"""

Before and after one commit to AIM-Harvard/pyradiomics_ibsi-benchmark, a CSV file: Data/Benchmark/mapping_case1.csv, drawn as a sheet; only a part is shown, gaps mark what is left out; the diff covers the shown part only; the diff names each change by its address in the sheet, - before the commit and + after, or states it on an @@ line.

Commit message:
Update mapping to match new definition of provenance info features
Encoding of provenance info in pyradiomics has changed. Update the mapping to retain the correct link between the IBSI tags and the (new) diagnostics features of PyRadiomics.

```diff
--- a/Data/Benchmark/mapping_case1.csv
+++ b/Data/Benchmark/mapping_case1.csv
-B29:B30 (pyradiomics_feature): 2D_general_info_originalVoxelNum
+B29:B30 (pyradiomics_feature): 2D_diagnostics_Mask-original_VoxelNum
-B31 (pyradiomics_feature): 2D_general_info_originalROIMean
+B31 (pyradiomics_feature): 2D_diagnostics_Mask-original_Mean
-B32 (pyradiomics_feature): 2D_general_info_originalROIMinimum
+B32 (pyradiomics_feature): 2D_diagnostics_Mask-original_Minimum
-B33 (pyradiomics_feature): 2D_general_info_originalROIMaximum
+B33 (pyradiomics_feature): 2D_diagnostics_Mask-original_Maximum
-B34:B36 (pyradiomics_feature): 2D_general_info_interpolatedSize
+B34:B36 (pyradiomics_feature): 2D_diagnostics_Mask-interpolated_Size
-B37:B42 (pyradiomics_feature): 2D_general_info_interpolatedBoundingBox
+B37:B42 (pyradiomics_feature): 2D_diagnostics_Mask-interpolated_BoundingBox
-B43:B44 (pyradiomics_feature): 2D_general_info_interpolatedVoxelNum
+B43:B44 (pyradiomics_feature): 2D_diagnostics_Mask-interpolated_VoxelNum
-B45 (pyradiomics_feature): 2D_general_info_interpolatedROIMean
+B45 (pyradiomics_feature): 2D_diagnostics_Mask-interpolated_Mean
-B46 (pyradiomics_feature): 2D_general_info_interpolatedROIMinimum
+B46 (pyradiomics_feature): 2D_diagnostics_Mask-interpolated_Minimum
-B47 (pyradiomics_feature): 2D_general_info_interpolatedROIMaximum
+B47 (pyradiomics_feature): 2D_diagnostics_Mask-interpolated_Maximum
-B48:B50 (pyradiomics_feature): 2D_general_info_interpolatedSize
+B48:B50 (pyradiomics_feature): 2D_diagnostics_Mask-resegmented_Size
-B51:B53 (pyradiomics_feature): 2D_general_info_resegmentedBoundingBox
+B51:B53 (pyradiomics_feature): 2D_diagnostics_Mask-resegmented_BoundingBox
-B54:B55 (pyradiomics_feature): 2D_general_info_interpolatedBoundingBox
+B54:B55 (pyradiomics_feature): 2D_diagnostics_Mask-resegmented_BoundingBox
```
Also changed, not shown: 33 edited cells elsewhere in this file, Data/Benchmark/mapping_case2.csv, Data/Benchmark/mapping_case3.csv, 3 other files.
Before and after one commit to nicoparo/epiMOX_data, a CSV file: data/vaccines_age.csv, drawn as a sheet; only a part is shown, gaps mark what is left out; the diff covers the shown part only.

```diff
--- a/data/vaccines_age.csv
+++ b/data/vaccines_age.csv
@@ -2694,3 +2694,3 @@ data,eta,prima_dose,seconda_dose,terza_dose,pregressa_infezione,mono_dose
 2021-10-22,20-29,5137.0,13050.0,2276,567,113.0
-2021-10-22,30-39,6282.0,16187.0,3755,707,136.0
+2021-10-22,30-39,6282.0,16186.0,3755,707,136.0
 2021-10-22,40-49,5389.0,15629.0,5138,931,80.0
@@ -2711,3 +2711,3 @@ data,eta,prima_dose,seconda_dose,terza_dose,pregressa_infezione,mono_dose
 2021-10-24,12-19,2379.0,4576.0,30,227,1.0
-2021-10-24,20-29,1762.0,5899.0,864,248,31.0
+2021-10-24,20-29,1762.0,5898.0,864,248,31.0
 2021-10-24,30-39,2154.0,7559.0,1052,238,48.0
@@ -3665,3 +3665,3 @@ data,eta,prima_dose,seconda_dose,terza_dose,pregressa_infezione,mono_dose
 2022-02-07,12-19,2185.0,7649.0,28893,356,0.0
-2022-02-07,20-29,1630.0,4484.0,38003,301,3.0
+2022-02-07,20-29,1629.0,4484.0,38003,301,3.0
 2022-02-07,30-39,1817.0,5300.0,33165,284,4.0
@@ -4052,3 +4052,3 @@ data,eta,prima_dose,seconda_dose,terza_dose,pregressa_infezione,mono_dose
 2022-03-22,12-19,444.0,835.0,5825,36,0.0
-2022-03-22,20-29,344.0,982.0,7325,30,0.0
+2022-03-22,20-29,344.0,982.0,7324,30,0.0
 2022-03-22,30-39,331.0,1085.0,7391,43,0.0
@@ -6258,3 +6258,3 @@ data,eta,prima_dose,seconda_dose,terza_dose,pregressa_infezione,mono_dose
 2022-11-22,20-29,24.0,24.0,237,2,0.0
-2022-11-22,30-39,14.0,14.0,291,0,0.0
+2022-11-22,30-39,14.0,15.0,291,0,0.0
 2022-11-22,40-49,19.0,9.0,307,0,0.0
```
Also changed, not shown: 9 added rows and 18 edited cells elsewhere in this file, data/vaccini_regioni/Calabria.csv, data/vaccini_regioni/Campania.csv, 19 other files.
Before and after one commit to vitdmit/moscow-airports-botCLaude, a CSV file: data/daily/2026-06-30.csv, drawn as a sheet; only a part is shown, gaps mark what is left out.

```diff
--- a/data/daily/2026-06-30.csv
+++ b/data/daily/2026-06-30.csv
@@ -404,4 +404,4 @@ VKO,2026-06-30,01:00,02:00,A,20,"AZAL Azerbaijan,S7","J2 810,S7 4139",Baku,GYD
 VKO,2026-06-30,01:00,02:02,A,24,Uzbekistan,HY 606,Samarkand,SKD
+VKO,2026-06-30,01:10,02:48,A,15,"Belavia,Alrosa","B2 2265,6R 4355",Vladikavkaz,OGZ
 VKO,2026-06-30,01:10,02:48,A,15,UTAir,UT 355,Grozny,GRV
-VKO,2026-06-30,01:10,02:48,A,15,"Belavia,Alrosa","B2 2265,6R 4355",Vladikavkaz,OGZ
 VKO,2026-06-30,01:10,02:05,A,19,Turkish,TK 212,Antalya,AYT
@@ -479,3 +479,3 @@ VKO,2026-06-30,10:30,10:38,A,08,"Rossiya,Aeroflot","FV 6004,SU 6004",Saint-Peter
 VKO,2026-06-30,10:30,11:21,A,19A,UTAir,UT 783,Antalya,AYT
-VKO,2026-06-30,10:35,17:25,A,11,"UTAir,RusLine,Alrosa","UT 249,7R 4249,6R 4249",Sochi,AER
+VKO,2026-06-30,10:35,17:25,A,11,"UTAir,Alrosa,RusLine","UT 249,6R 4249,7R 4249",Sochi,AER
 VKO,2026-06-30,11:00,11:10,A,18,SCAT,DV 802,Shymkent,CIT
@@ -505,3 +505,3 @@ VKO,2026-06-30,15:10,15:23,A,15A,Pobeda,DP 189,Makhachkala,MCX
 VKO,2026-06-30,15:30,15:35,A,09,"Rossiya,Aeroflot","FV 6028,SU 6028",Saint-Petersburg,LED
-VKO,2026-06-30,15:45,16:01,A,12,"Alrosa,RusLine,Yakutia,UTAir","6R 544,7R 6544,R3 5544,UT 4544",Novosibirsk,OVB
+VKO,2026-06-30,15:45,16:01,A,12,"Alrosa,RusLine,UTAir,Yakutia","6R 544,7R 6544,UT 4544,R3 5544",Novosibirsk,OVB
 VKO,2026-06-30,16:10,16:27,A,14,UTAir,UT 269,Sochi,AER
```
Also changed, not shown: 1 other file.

"""

**Work request**
Search the data above for the string "RusLine" and return every line that has it.

**Final answer**
-VKO,2026-06-30,10:35,17:25,A,11,"UTAir,RusLine,Alrosa","UT 249,7R 4249,6R 4249",Sochi,AER
+VKO,2026-06-30,10:35,17:25,A,11,"UTAir,Alrosa,RusLine","UT 249,6R 4249,7R 4249",Sochi,AER
-VKO,2026-06-30,15:45,16:01,A,12,"Alrosa,RusLine,Yakutia,UTAir","6R 544,7R 6544,R3 5544,UT 4544",Novosibirsk,OVB
+VKO,2026-06-30,15:45,16:01,A,12,"Alrosa,RusLine,UTAir,Yakutia","6R 544,7R 6544,UT 4544,R3 5544",Novosibirsk,OVB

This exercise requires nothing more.